It was proposed in May 2018 by Alessandro Zan, a member of parliament from the centre-left Democratic Party, in response to what he called an “exponential rise in the number and seriousness of acts of violence towards gay and transgender people”.
Critics of the law said it risked endangering freedom of expression and would have paved the way for “homosexual propaganda” in schools.
In a 154-131 vote called by the far-right League and Brothers of Italy parties, the upper house agreed to block its passage through parliament after it was approved last November by the lower house.
The vote was secret, meaning that lawmakers did not have to publicly declare their position, allowing several of them to defy their party’s line.
The outcome is a “betrayal of a political pact that wanted the country to take a step towards civilisation”, Zan wrote on Twitter.
Chi per mesi, dopo l’approvazione alla Camera, ha seguito le sirene sovraniste che volevano affossare il #ddlZan è il responsabile del voto di oggi al Senato.

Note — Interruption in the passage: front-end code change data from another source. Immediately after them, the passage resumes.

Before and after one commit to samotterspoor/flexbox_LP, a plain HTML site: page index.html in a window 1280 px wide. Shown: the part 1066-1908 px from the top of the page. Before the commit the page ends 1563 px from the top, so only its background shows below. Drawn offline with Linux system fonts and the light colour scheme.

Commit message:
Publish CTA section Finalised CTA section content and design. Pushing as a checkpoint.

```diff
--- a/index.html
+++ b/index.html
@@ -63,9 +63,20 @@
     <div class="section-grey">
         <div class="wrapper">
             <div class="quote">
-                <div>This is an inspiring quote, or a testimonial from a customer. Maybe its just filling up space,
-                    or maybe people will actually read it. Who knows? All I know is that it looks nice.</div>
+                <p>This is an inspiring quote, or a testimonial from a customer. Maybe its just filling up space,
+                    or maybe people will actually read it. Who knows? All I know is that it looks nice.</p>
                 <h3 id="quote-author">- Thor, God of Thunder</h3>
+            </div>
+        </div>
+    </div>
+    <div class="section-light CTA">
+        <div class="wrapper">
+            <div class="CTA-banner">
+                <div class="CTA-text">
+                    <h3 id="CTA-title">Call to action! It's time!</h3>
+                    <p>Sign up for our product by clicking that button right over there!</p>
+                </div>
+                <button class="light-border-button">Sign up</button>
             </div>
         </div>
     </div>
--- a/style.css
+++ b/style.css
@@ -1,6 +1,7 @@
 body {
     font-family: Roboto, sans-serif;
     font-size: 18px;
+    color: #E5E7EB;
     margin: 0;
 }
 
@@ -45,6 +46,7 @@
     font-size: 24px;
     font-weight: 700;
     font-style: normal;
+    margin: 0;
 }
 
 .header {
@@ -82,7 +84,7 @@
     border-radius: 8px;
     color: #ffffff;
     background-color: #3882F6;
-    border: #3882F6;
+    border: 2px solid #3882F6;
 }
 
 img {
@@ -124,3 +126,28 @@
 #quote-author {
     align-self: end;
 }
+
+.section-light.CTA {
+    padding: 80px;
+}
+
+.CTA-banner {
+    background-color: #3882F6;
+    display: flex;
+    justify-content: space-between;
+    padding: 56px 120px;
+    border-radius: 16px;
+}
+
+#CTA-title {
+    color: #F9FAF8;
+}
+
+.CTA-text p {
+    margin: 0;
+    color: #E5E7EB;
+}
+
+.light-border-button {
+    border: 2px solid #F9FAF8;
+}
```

È stato tradito un patto politico che voleva far fare al Paese un passo di civiltà. Le responsabilità sono chiare.
— Alessandro Zan (@ZanAlessandro) October 27, 2021
In June, the Vatican took the unprecedented step of lodging a formal diplomatic complaint against the law, saying it breached the Concordat, the bilateral treaty between Italy and the Holy See.
Notably, the Vatican was concerned that under the homophobia law, Catholics risked prosecution for expressing opinions in favour of traditional heterosexual family structures.
In response, Prime Minister Mario Draghi said parliament was “free” to legislate on the issue, as Italy “is a secular state, not a confessional state”.
In July, Zan’s centre-left Democratic Party (PD) rejected calls from centrists and those on the right to water down the contents of the bill in a bid to seek bipartisan support.
According to League party leader Matteo Salvini, the PD and the Five Star Movement – which also supported the bill – were defeated for their “arrogance”.
“They said no to all compromise proposals, including those proposed by the Holy Father (Pope Francis), by associations and by many families,” Salvini said.
In Italy, a predominantly Catholic country that is also home to the Vatican, legislation on LGBT issues is particularly sensitive.
However, a poll in July suggested the law had popular backing, with 62 percent of Italians in favour of the reform.